Look through the material below. Copy every line with the string "over" in it.

- - - -

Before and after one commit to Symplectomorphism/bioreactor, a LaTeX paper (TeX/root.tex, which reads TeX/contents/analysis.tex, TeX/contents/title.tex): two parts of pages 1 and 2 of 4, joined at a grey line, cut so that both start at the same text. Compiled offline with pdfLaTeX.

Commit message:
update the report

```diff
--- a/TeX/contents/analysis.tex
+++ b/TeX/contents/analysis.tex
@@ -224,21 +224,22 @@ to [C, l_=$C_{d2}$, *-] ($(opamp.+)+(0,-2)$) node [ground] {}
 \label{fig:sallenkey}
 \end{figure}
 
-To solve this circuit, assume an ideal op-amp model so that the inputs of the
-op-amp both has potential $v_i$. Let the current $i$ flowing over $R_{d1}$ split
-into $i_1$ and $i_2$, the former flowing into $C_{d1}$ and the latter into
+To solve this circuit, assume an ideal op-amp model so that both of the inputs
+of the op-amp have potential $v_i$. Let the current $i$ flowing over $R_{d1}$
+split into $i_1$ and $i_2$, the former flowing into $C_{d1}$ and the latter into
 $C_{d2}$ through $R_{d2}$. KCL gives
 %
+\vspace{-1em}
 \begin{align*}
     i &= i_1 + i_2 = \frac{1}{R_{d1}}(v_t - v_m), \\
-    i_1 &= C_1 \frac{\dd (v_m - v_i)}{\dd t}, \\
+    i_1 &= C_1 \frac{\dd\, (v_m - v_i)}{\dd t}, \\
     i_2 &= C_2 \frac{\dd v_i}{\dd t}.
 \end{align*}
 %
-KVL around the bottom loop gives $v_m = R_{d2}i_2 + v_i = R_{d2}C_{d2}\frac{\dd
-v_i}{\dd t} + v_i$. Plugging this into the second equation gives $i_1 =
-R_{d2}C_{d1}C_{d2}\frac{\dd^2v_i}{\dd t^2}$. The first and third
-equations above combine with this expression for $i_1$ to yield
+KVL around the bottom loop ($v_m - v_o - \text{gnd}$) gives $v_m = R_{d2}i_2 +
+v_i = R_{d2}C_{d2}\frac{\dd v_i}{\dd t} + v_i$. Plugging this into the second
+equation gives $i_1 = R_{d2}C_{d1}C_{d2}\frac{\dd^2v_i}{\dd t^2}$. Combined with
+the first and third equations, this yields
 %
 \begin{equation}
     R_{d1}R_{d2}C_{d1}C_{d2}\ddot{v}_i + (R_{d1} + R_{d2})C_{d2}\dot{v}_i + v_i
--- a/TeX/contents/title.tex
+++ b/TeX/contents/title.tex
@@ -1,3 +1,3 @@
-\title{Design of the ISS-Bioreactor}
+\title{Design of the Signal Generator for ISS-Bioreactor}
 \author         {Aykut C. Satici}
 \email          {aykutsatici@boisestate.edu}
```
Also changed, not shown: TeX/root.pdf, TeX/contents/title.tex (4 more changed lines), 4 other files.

- - - -

** Written answer **
-op-amp both has potential $v_i$. Let the current $i$ flowing over $R_{d1}$ split
+of the op-amp have potential $v_i$. Let the current $i$ flowing over $R_{d1}$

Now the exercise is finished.